[Dataset entries]
━━━━━━━━━━
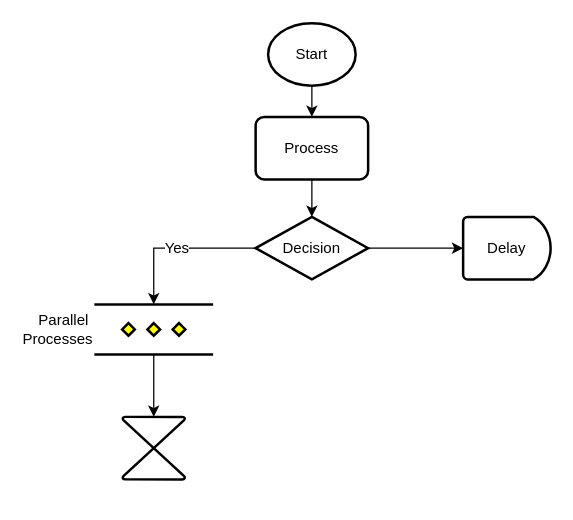
The draw.io diagram Legend.drawio in benstanfish/Diagrams, before the edit. Source tidied: cells renumbered, new cells numbered last; positions are measured from the earlier drawing's top-left corner, leaving out a move shared by most shapes. Both pictures are drawn from the tidied source at 125%, with x=0, y=0 at pixel (94, 22).
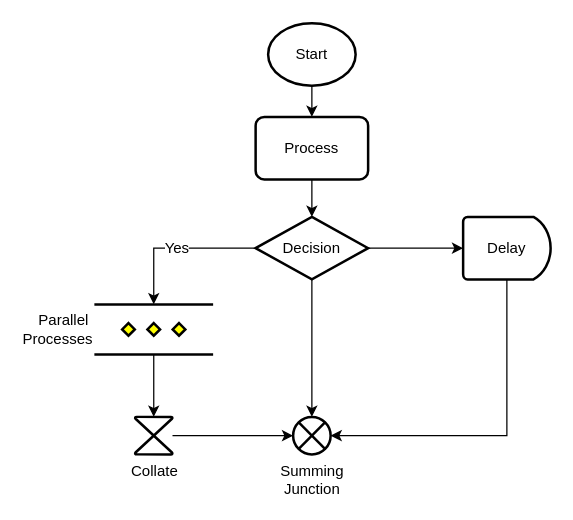
The same page after the edit.

What changed in the source:
```diff
@@
 <mxGraphModel>
   <root>
     <mxCell id="0" />
     <mxCell id="1" parent="0" />
     <mxCell id="2" style="edgeStyle=orthogonalEdgeStyle;rounded=0;jettySize=auto;html=1;entryX=0.5;entryY=0;entryDx=0;entryDy=0;" parent="1" edge="1" source="3" target="5">
       <mxGeometry relative="1" as="geometry" />
     </mxCell>
     <mxCell id="3" value="Start" style="strokeWidth=2;html=1;shape=mxgraph.flowchart.start_1;whiteSpace=wrap;spacing=12;" parent="1" vertex="1">
       <mxGeometry x="139" width="70" height="50" as="geometry" />
     </mxCell>
     <mxCell id="4" style="edgeStyle=orthogonalEdgeStyle;rounded=0;jettySize=auto;html=1;" parent="1" edge="1" source="5" target="7">
       <mxGeometry relative="1" as="geometry" />
     </mxCell>
     <mxCell id="5" value="Process" style="rounded=1;whiteSpace=wrap;html=1;absoluteArcSize=1;arcSize=14;strokeWidth=2;spacing=12;" parent="1" vertex="1">
       <mxGeometry x="129" y="75" width="90" height="50" as="geometry" />
     </mxCell>
     <mxCell id="6" style="edgeStyle=orthogonalEdgeStyle;rounded=0;jettySize=auto;html=1;" parent="1" edge="1" source="7" target="11">
       <mxGeometry relative="1" as="geometry" />
     </mxCell>
     <mxCell id="7" value="Decision" style="strokeWidth=2;html=1;shape=mxgraph.flowchart.decision;whiteSpace=wrap;spacing=12;" parent="1" vertex="1">
       <mxGeometry x="129" y="155" width="90" height="50" as="geometry" />
     </mxCell>
     <mxCell id="8" style="edgeStyle=orthogonalEdgeStyle;rounded=0;jettySize=auto;html=1;" parent="1" edge="1" source="9" target="12">
       <mxGeometry relative="1" as="geometry" />
     </mxCell>
     <mxCell id="9" value="Parallel&amp;nbsp;&lt;div&gt;Processes&lt;/div&gt;" style="verticalLabelPosition=middle;verticalAlign=middle;html=1;shape=mxgraph.flowchart.parallel_mode;strokeWidth=2;labelPosition=left;align=right;" parent="1" vertex="1">
       <mxGeometry y="225" width="95" height="40" as="geometry" />
     </mxCell>
     <mxCell id="10" value="Yes" style="edgeStyle=orthogonalEdgeStyle;rounded=0;jettySize=auto;html=1;entryX=0.5;entryY=0;entryDx=0;entryDy=0;entryPerimeter=0;fontSize=12;" parent="1" edge="1" source="7" target="9">
       <mxGeometry relative="1" as="geometry" />
     </mxCell>
     <mxCell id="11" value="Delay" style="strokeWidth=2;html=1;shape=mxgraph.flowchart.delay;whiteSpace=wrap;spacing=12;" parent="1" vertex="1">
       <mxGeometry x="295" y="155" width="70" height="50" as="geometry" />
     </mxCell>
-    <mxCell id="12" style="verticalLabelPosition=bottom;verticalAlign=top;html=1;shape=mxgraph.flowchart.collate;strokeWidth=2;" parent="1" vertex="1">
-      <mxGeometry x="22.5" y="315" width="50" height="50" as="geometry" />
+    <mxCell id="12" value="Collate" style="verticalLabelPosition=bottom;verticalAlign=top;html=1;shape=mxgraph.flowchart.collate;strokeWidth=2;" parent="1" vertex="1">
+      <mxGeometry x="32.5" y="315" width="30" height="30" as="geometry" />
     </mxCell>
+    <mxCell id="13" value="Summing&lt;div&gt;Junction&lt;/div&gt;" style="verticalLabelPosition=bottom;verticalAlign=top;html=1;shape=mxgraph.flowchart.or;strokeWidth=2;direction=south;" parent="1" vertex="1">
+      <mxGeometry x="159" y="315" width="30" height="30" as="geometry" />
+    </mxCell>
+    <mxCell id="14" style="edgeStyle=orthogonalEdgeStyle;rounded=0;jettySize=auto;html=1;entryX=0;entryY=0.5;entryDx=0;entryDy=0;entryPerimeter=0;fontFamily=Helvetica;fontSize=12;fontColor=default;" parent="1" edge="1" source="7" target="13">
+      <mxGeometry relative="1" as="geometry" />
+    </mxCell>
+    <mxCell id="15" style="edgeStyle=orthogonalEdgeStyle;rounded=0;jettySize=auto;html=1;entryX=0.5;entryY=1;entryDx=0;entryDy=0;entryPerimeter=0;fontFamily=Helvetica;fontSize=12;fontColor=default;" parent="1" edge="1" source="12" target="13">
+      <mxGeometry relative="1" as="geometry" />
+    </mxCell>
+    <mxCell id="16" style="edgeStyle=orthogonalEdgeStyle;rounded=0;jettySize=auto;html=1;entryX=0.5;entryY=0;entryDx=0;entryDy=0;entryPerimeter=0;fontFamily=Helvetica;fontSize=12;fontColor=default;" parent="1" edge="1" source="11" target="13">
+      <mxGeometry relative="1" as="geometry">
+        <Array as="points">
+          <mxPoint x="330" y="330" />
+        </Array>
+      </mxGeometry>
+    </mxCell>
   </root>
 </mxGraphModel>
```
━━━━━━━━━━
* [To do] Please give the records above again exactly as they stand, with no pictures.

* [Response to this task]
The draw.io diagram Legend.drawio in benstanfish/Diagrams, before the edit. Source tidied: cells renumbered, new cells numbered last; positions are measured from the earlier drawing's top-left corner, leaving out a move shared by most shapes. Both pictures are drawn from the tidied source at 125%, with x=0, y=0 at pixel (94, 22).
The same page after the edit.

What changed in the source:
```diff
@@
 <mxGraphModel>
   <root>
     <mxCell id="0" />
     <mxCell id="1" parent="0" />
     <mxCell id="2" style="edgeStyle=orthogonalEdgeStyle;rounded=0;jettySize=auto;html=1;entryX=0.5;entryY=0;entryDx=0;entryDy=0;" parent="1" edge="1" source="3" target="5">
       <mxGeometry relative="1" as="geometry" />
     </mxCell>
     <mxCell id="3" value="Start" style="strokeWidth=2;html=1;shape=mxgraph.flowchart.start_1;whiteSpace=wrap;spacing=12;" parent="1" vertex="1">
       <mxGeometry x="139" width="70" height="50" as="geometry" />
     </mxCell>
     <mxCell id="4" style="edgeStyle=orthogonalEdgeStyle;rounded=0;jettySize=auto;html=1;" parent="1" edge="1" source="5" target="7">
       <mxGeometry relative="1" as="geometry" />
     </mxCell>
     <mxCell id="5" value="Process" style="rounded=1;whiteSpace=wrap;html=1;absoluteArcSize=1;arcSize=14;strokeWidth=2;spacing=12;" parent="1" vertex="1">
       <mxGeometry x="129" y="75" width="90" height="50" as="geometry" />
     </mxCell>
     <mxCell id="6" style="edgeStyle=orthogonalEdgeStyle;rounded=0;jettySize=auto;html=1;" parent="1" edge="1" source="7" target="11">
       <mxGeometry relative="1" as="geometry" />
     </mxCell>
     <mxCell id="7" value="Decision" style="strokeWidth=2;html=1;shape=mxgraph.flowchart.decision;whiteSpace=wrap;spacing=12;" parent="1" vertex="1">
       <mxGeometry x="129" y="155" width="90" height="50" as="geometry" />
     </mxCell>
     <mxCell id="8" style="edgeStyle=orthogonalEdgeStyle;rounded=0;jettySize=auto;html=1;" parent="1" edge="1" source="9" target="12">
       <mxGeometry relative="1" as="geometry" />
     </mxCell>
     <mxCell id="9" value="Parallel&amp;nbsp;&lt;div&gt;Processes&lt;/div&gt;" style="verticalLabelPosition=middle;verticalAlign=middle;html=1;shape=mxgraph.flowchart.parallel_mode;strokeWidth=2;labelPosition=left;align=right;" parent="1" vertex="1">
       <mxGeometry y="225" width="95" height="40" as="geometry" />
     </mxCell>
     <mxCell id="10" value="Yes" style="edgeStyle=orthogonalEdgeStyle;rounded=0;jettySize=auto;html=1;entryX=0.5;entryY=0;entryDx=0;entryDy=0;entryPerimeter=0;fontSize=12;" parent="1" edge="1" source="7" target="9">
       <mxGeometry relative="1" as="geometry" />
     </mxCell>
     <mxCell id="11" value="Delay" style="strokeWidth=2;html=1;shape=mxgraph.flowchart.delay;whiteSpace=wrap;spacing=12;" parent="1" vertex="1">
       <mxGeometry x="295" y="155" width="70" height="50" as="geometry" />
     </mxCell>
-    <mxCell id="12" style="verticalLabelPosition=bottom;verticalAlign=top;html=1;shape=mxgraph.flowchart.collate;strokeWidth=2;" parent="1" vertex="1">
-      <mxGeometry x="22.5" y="315" width="50" height="50" as="geometry" />
+    <mxCell id="12" value="Collate" style="verticalLabelPosition=bottom;verticalAlign=top;html=1;shape=mxgraph.flowchart.collate;strokeWidth=2;" parent="1" vertex="1">
+      <mxGeometry x="32.5" y="315" width="30" height="30" as="geometry" />
     </mxCell>
+    <mxCell id="13" value="Summing&lt;div&gt;Junction&lt;/div&gt;" style="verticalLabelPosition=bottom;verticalAlign=top;html=1;shape=mxgraph.flowchart.or;strokeWidth=2;direction=south;" parent="1" vertex="1">
+      <mxGeometry x="159" y="315" width="30" height="30" as="geometry" />
+    </mxCell>
+    <mxCell id="14" style="edgeStyle=orthogonalEdgeStyle;rounded=0;jettySize=auto;html=1;entryX=0;entryY=0.5;entryDx=0;entryDy=0;entryPerimeter=0;fontFamily=Helvetica;fontSize=12;fontColor=default;" parent="1" edge="1" source="7" target="13">
+      <mxGeometry relative="1" as="geometry" />
+    </mxCell>
+    <mxCell id="15" style="edgeStyle=orthogonalEdgeStyle;rounded=0;jettySize=auto;html=1;entryX=0.5;entryY=1;entryDx=0;entryDy=0;entryPerimeter=0;fontFamily=Helvetica;fontSize=12;fontColor=default;" parent="1" edge="1" source="12" target="13">
+      <mxGeometry relative="1" as="geometry" />
+    </mxCell>
+    <mxCell id="16" style="edgeStyle=orthogonalEdgeStyle;rounded=0;jettySize=auto;html=1;entryX=0.5;entryY=0;entryDx=0;entryDy=0;entryPerimeter=0;fontFamily=Helvetica;fontSize=12;fontColor=default;" parent="1" edge="1" source="11" target="13">
+      <mxGeometry relative="1" as="geometry">
+        <Array as="points">
+          <mxPoint x="330" y="330" />
+        </Array>
+      </mxGeometry>
+    </mxCell>
   </root>
 </mxGraphModel>
```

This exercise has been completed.